The Trojan Horse investigation has focused on an alleged plot to take over some Birmingham schools and run them according to Islamic principles. But while the role of Islam in education has come in for scrutiny, across the UK many students also follow a strict "fundamentalist" Christian curriculum.
For 29-year-old Jonny Scaramanga, who attended Victory Christian School in Bath until he was 14, the experience was "horrendous".
"At 8:15 I would arrive at my 'office' - a desk 2ft wide, with dividers 18 ins tall, designed to remove 'distractions'," he said.
By Mary Elizabeth Williams
One week after revelations of how over the span of 35 years, a County Galway home for unwed mothers cavalierly disposed of the bodies of nearly 800 babies and toddlers on a site that held a septic tank, new reports are leveling a whole different set of charges about what happened to the children of those Irish homes.

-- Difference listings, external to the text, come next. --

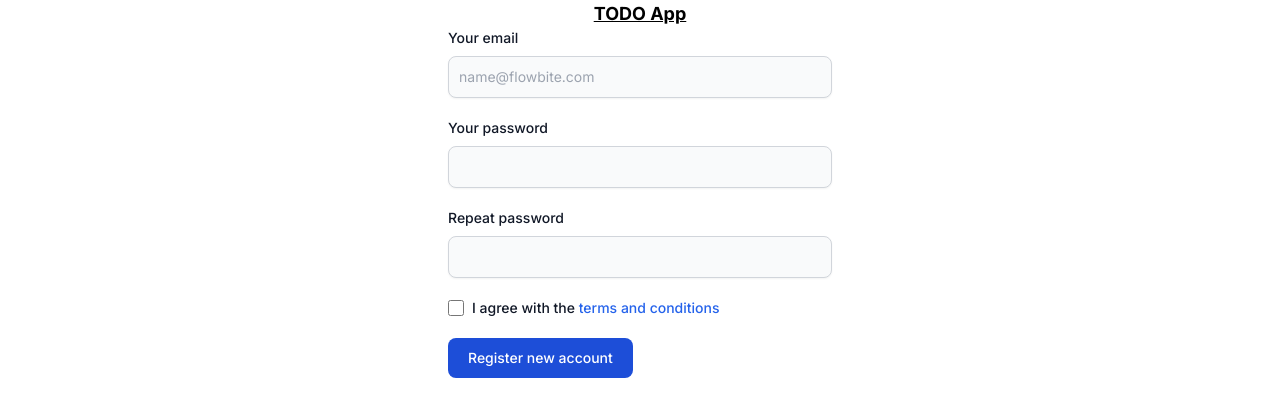
Repository: fatimash2123/next-todo
Page: /todo
These files come from the project's save history. The page is drawn as it stood at one moment and after the next save; the edit follows.
The browser window is 1280 px wide. The pictures show the whole page.
The project was rebuilt for these pictures with package versions that can differ from the ones it lists, and the page was loaded fresh each time. The framework's server and built-in components were replaced by stand-ins that run in the browser. Also part of the build but not shown: next.config.mjs.

Above is the page before, as saved 2024-02-13 11:04:40.

### app/todo/page.tsx
import React from "react";
import AddTodo from "../components/AddTodo";

const Todo = function () {
  return (
    <div className="h-screen w-full">
      <h1 className="font-bold text-lg text-center text-3xl underline">
        TODO App
      </h1>
      <AddTodo />
    </div>
  );
};

export default Todo;

### app/components/AddTodo.tsx
const AddTodo = function () {
  return (
    <form className="max-w-sm mx-auto">
      <div className="mb-5">
        <label
          htmlFor="email"
          className="block mb-2 text-sm font-medium text-gray-900 dark:text-white"
        >
          Your email
        </label>
        <input
          type="email"
          id="email"
          className="shadow-sm bg-gray-50 border border-gray-300 text-gray-900 text-sm rounded-lg focus:ring-blue-500 focus:border-blue-500 block w-full p-2.5 dark:bg-gray-700 dark:border-gray-600 dark:placeholder-gray-400 dark:text-white dark:focus:ring-blue-500 dark:focus:border-blue-500 dark:shadow-sm-light"
          placeholder="name@flowbite.com"
          required
        />
      </div>
      <div className="mb-5">
        <label
          htmlFor="password"
          className="block mb-2 text-sm font-medium text-gray-900 dark:text-white"
        >
          Your password
        </label>
        <input
          type="password"
          id="password"
          className="shadow-sm bg-gray-50 border border-gray-300 text-gray-900 text-sm rounded-lg focus:ring-blue-500 focus:border-blue-500 block w-full p-2.5 dark:bg-gray-700 dark:border-gray-600 dark:placeholder-gray-400 dark:text-white dark:focus:ring-blue-500 dark:focus:border-blue-500 dark:shadow-sm-light"
          required
        />
      </div>
      <div className="mb-5">
        <label
          htmlFor="repeat-password"
          className="block mb-2 text-sm font-medium text-gray-900 dark:text-white"
        >
          Repeat password
        </label>
        <input
          type="password"
          id="repeat-password"
          className="shadow-sm bg-gray-50 border border-gray-300 text-gray-900 text-sm rounded-lg focus:ring-blue-500 focus:border-blue-500 block w-full p-2.5 dark:bg-gray-700 dark:border-gray-600 dark:placeholder-gray-400 dark:text-white dark:focus:ring-blue-500 dark:focus:border-blue-500 dark:shadow-sm-light"
          required
        />
      </div>
      <div className="flex items-start mb-5">
        <div className="flex items-center h-5">
          <input
            id="terms"
            type="checkbox"
            value=""
            className="w-4 h-4 border border-gray-300 rounded bg-gray-50 focus:ring-3 focus:ring-blue-300 dark:bg-gray-700 dark:border-gray-600 dark:focus:ring-blue-600 dark:ring-offset-gray-800 dark:focus:ring-offset-gray-800"
            required
          />
        </div>
        <label
          htmlFor="terms"
          className="ms-2 text-sm font-medium text-gray-900 dark:text-gray-300"
        >
          I agree with the{" "}
          <a
            href="#"
            className="text-blue-600 hover:underline dark:text-blue-500"
          >
            terms and conditions
          </a>
        </label>
      </div>
      <button
        type="submit"
        className="text-white bg-blue-700 hover:bg-blue-800 focus:ring-4 focus:outline-none focus:ring-blue-300 font-medium rounded-lg text-sm px-5 py-2.5 text-center dark:bg-blue-600 dark:hover:bg-blue-700 dark:focus:ring-blue-800"
      >
        Register new account
      </button>
    </form>
  );
};

export default AddTodo;

### tailwind.config.js
/** @type {import('tailwindcss').Config} */
module.exports = {
  content: [
    "./app/**/*.{js,ts,jsx,tsx,mdx}",
    "./components/**/*.{js,ts,jsx,tsx,mdx}",
  ],
  theme: {
    extend: {},
  },
  plugins: [],
}

Loaded but not shown: app/layout.tsx (common file); app/globals.css (common file)

After the next save:
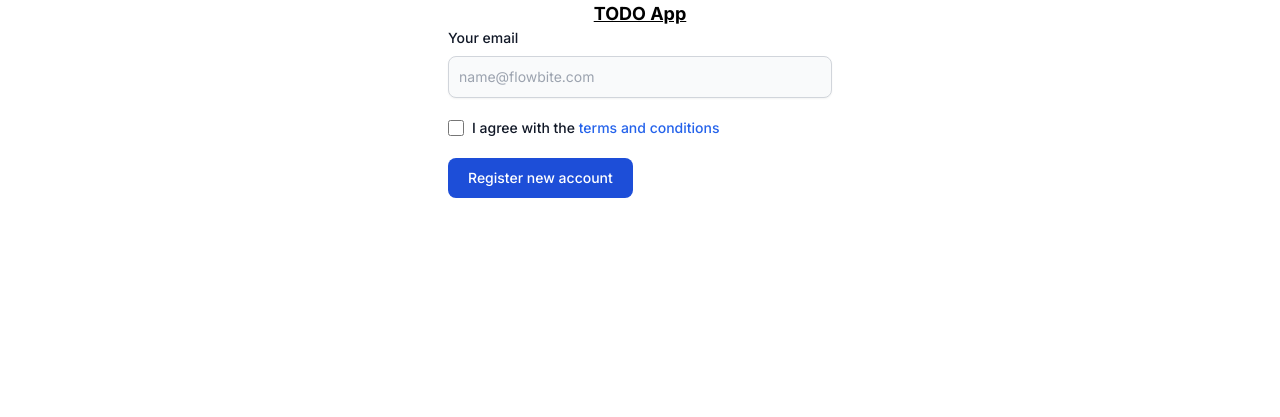
Saved 24 s later.
--- a/app/components/AddTodo.tsx
+++ b/app/components/AddTodo.tsx
@@ -16,34 +16,7 @@ const AddTodo = function () {
           required
         />
       </div>
-      <div className="mb-5">
-        <label
-          htmlFor="password"
-          className="block mb-2 text-sm font-medium text-gray-900 dark:text-white"
-        >
-          Your password
-        </label>
-        <input
-          type="password"
-          id="password"
-          className="shadow-sm bg-gray-50 border border-gray-300 text-gray-900 text-sm rounded-lg focus:ring-blue-500 focus:border-blue-500 block w-full p-2.5 dark:bg-gray-700 dark:border-gray-600 dark:placeholder-gray-400 dark:text-white dark:focus:ring-blue-500 dark:focus:border-blue-500 dark:shadow-sm-light"
-          required
-        />
-      </div>
-      <div className="mb-5">
-        <label
-          htmlFor="repeat-password"
-          className="block mb-2 text-sm font-medium text-gray-900 dark:text-white"
-        >
-          Repeat password
-        </label>
-        <input
-          type="password"
-          id="repeat-password"
-          className="shadow-sm bg-gray-50 border border-gray-300 text-gray-900 text-sm rounded-lg focus:ring-blue-500 focus:border-blue-500 block w-full p-2.5 dark:bg-gray-700 dark:border-gray-600 dark:placeholder-gray-400 dark:text-white dark:focus:ring-blue-500 dark:focus:border-blue-500 dark:shadow-sm-light"
-          required
-        />
-      </div>
+
       <div className="flex items-start mb-5">
         <div className="flex items-center h-5">
           <input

In harrowing new information revealed this weekend, the Daily Mail has uncovered medical records that suggest 2,051 children across several Irish care homes were given a diphtheria vaccine from pharmaceutical company Burroughs Wellcome in a suspected illegal drug trial that ran from 1930 to 1936.
A ComRes survey for the BBC that has been published today has implied that people who are religiously practicing are more likely to donate to charitable causes than those who are not. The study, carried out via telephone with 2,606 English adults, reports that 77% of those who claim to be religiously practicing gave to charity in the month preceding the study, compared to 67% of other respondents. However, the British Humanist Association (BHA) has questioned the nature of this giving, and noted that these recent findings are contradicted by previous research into volunteering. For example, a 2007 study undertaken by the National Council of Voluntary Organisations found that ‘religious affiliation makes little difference in terms of volunteering’, and that six sevenths of registered charities are not religious in nature.